The lawsuit claiming the problems was filed Aug. 11 by 23rd Judicial District Court Judge Alvin Turner Jr. and his wife, Cherlynn. The suit pertains to a zoning request for property the couple owns in Gonzales.

At a Tuesday hearing, Robert Barnett, attorney for defendants Gonzales Councilmen Gary Lacombe, Timothy Vessel and Terance Irvin, objected to what he called vagueness in the wording of the Turners’ lawsuit.

“As to this day, and even with some depositions taken, I do not know who are the defendants in the case.

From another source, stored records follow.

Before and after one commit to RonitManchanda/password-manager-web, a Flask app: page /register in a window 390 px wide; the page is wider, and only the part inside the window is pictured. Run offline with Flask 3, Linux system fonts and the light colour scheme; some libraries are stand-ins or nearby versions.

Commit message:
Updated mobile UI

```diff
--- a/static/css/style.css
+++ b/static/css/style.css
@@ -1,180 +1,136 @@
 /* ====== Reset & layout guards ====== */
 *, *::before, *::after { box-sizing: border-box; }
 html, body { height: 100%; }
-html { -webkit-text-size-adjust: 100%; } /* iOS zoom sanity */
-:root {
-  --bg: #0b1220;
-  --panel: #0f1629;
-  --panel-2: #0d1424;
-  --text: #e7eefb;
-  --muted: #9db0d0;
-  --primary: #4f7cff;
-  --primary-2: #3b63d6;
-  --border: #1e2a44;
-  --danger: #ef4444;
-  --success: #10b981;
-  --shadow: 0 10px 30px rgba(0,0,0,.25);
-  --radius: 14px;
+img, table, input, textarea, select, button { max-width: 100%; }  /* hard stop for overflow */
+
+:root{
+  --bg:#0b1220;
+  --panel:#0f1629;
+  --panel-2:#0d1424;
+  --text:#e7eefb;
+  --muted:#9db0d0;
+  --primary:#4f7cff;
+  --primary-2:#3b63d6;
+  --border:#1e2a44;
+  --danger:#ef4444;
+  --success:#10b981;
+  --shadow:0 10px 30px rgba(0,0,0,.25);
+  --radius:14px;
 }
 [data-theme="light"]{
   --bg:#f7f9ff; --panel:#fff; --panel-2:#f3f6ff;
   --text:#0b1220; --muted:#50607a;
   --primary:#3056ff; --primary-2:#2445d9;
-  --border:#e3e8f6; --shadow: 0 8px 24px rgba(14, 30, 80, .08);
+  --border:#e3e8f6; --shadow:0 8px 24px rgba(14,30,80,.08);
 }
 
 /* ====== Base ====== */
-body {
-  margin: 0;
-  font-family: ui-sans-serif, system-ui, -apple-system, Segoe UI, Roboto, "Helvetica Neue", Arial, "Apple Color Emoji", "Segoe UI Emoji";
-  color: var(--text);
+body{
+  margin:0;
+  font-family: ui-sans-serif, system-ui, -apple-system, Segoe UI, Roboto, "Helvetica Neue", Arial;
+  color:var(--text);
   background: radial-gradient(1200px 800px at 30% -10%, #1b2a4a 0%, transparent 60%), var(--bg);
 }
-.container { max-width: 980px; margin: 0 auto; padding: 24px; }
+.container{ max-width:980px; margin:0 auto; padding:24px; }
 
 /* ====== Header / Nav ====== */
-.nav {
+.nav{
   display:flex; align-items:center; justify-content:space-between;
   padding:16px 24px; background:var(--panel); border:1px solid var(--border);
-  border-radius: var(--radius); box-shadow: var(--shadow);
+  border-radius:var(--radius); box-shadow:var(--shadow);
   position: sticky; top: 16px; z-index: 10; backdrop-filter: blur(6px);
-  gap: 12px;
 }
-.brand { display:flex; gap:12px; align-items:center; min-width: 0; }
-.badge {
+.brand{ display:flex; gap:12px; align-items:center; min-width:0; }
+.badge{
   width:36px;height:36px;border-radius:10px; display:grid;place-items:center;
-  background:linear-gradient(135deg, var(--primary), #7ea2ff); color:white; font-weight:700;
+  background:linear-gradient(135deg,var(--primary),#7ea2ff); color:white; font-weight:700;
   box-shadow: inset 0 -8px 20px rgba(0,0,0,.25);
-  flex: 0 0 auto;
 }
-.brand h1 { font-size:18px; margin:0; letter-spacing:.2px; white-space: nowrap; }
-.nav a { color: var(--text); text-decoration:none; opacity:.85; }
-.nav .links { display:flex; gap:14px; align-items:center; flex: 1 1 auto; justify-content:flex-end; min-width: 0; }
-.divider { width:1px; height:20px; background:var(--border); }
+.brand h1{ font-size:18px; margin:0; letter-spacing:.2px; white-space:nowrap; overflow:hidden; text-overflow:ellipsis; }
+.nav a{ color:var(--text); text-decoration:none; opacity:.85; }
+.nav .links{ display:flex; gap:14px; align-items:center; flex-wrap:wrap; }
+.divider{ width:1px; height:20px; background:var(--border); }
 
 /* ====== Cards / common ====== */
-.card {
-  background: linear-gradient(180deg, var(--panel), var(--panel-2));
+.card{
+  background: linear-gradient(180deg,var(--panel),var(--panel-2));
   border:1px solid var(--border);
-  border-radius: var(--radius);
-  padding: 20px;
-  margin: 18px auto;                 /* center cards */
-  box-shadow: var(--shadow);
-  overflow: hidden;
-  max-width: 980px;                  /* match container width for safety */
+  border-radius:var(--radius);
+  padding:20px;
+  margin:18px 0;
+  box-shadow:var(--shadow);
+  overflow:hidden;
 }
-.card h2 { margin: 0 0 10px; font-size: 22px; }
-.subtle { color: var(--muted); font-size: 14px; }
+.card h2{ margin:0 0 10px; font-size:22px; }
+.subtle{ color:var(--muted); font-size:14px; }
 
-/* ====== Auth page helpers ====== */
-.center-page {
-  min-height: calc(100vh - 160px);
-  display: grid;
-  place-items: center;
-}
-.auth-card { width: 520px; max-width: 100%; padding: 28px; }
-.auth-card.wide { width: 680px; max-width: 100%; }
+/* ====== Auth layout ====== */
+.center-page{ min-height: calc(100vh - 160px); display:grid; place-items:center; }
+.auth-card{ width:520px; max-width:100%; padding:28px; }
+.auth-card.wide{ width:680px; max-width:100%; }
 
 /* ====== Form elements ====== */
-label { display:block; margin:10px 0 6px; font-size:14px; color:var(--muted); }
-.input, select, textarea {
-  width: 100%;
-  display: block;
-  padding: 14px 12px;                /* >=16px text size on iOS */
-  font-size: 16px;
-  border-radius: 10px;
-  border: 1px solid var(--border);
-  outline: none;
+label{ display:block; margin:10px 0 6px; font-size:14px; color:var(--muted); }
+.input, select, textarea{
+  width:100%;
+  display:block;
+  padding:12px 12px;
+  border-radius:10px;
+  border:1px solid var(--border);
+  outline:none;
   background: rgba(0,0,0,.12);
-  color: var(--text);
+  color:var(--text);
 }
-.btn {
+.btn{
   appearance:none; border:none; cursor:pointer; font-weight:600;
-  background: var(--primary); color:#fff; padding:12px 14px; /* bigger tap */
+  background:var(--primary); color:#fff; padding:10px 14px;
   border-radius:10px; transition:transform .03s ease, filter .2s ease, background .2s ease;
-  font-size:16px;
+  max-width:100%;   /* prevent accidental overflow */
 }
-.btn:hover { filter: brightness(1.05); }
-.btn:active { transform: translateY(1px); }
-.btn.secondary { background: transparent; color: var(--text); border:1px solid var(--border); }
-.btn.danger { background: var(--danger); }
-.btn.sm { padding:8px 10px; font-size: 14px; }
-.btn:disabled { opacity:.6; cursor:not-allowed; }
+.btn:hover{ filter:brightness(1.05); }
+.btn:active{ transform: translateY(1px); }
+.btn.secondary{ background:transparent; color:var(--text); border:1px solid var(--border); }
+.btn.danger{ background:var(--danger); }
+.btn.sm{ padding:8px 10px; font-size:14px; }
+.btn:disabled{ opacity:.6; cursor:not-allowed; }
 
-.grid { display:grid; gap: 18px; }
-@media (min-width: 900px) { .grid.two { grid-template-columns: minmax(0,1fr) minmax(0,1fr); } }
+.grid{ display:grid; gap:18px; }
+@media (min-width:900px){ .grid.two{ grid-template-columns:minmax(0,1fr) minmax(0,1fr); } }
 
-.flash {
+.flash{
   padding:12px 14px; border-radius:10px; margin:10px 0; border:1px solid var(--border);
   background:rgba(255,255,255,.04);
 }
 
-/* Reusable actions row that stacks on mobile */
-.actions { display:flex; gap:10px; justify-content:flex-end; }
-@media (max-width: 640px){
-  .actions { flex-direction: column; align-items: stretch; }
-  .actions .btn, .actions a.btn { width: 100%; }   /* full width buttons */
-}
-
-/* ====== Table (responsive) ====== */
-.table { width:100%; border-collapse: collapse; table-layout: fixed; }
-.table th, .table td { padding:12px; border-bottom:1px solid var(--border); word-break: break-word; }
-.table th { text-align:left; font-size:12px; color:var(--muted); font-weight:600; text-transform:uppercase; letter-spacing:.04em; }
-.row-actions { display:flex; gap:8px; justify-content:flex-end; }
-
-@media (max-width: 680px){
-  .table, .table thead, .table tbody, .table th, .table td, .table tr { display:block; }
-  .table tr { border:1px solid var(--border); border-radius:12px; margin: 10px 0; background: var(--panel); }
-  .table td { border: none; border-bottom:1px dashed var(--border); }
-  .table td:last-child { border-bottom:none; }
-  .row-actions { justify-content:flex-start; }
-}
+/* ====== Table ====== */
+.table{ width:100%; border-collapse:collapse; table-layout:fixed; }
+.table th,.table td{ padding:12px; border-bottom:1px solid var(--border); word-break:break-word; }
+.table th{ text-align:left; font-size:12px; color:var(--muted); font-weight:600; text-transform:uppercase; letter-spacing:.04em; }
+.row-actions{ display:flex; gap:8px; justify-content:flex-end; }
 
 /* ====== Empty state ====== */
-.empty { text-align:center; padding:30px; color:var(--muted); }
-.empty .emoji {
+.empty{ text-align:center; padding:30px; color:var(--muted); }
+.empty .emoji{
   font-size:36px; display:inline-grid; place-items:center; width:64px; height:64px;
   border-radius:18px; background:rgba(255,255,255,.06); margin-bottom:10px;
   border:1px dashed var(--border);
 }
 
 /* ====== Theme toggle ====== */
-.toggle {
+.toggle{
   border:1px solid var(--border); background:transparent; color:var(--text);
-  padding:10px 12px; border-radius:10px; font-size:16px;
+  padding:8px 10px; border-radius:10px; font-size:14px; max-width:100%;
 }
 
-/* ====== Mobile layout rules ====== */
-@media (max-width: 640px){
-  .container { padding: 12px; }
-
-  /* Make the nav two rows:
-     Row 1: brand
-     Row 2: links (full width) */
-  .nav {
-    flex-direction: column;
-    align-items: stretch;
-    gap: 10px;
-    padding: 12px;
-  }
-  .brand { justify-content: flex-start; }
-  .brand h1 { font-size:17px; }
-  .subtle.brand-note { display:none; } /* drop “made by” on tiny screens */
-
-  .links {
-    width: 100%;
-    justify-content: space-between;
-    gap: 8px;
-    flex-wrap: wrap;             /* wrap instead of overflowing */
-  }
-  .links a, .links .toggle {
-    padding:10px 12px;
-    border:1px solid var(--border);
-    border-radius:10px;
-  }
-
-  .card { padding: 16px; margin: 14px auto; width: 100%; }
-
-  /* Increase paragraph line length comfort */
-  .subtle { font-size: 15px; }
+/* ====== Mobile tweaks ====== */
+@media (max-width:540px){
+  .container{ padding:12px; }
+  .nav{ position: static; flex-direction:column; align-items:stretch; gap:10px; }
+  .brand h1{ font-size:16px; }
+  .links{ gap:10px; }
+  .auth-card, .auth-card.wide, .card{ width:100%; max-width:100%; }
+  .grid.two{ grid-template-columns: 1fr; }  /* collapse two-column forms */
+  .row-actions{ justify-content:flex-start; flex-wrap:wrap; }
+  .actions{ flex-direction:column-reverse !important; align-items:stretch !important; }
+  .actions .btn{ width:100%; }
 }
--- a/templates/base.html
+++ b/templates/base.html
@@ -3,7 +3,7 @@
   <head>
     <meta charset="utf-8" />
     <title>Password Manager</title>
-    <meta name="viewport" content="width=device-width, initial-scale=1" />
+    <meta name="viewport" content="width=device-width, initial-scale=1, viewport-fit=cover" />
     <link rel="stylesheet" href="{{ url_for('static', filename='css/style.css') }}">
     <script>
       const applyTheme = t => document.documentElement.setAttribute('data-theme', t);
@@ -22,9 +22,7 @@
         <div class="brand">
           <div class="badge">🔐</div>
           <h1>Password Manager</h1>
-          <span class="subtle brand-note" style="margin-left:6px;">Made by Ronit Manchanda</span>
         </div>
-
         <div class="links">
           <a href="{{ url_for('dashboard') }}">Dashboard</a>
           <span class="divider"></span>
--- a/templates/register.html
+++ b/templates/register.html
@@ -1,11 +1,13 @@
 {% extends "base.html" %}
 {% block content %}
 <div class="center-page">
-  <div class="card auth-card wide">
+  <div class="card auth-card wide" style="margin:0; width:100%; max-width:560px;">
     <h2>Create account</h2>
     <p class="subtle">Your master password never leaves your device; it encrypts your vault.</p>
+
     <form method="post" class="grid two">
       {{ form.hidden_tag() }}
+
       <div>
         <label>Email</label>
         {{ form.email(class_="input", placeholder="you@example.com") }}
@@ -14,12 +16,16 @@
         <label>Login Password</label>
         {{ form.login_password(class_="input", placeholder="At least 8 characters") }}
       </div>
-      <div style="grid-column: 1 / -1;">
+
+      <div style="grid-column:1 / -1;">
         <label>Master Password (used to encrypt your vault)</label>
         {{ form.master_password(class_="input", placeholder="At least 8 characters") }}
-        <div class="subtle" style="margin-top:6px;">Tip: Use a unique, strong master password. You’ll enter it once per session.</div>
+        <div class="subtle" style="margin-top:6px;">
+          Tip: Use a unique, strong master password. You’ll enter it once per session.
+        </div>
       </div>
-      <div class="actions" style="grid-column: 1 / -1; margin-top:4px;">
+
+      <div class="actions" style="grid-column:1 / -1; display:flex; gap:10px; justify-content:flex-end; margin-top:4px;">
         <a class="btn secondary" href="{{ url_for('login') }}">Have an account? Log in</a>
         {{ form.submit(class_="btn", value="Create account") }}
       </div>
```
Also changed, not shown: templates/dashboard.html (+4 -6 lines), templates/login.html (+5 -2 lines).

It names them in the heading — the city, mayor and individual councilmen. They’re not named anywhere in the pleadings,” Barnett said.

Also, Barnett said, “It should also set out who did what.” He added, “I don’t know what has been done wrong and when.”

Presiding over Tuesday’s hearing was Judge Edward Gaidry, a retired judge from the state’s 1st Circuit Court of Appeal. Gaidry was appointed to hear the case by the Louisiana Supreme Court because Alvin Turner Jr. is a judge in the 23rd Judicial District.

At different times in the hearing, Gaidry said Barnett was “splitting hairs here” and “obviously you are being very technical, Barnett, and that’s your prerogative.” In the end, Gaidry instructed the attorneys for the Turners, their son, Travis Turner, and Dallon Bush to amend the pleadings to be more specific. The attorneys were given 15 days to do so.

A sheriff’s deputy served the mayor and city councilmen with the suit on Aug. 11, after a Gonzales City Council meeting. At the meeting, Councilmen Lacombe, Vessel and Irvin rejected the Turners’ request to rezone 28 acres of undeveloped property for residential lots at 6,000 square feet each, instead of the property’s current zoning of 8,000-square-foot lots.

The city went on to hire two attorneys to represent the two different factions on the council. Barnett represents the three councilmen who voted against the rezoning request, and attorney Dwight Poirrier represents the two councilmen who voted for the zoning change, Kenny Matassa and Kirk Boudreaux, and Mayor Barney Arceneaux.

At the court hearing Tuesday, Barnett said he was dismissing a motion he filed earlier for a summary judgment in the case, a motion Alvin Turner Jr. and his wife opposed.

On Wednesday, a new trial date will be set. It was originally scheduled for Oct. 16.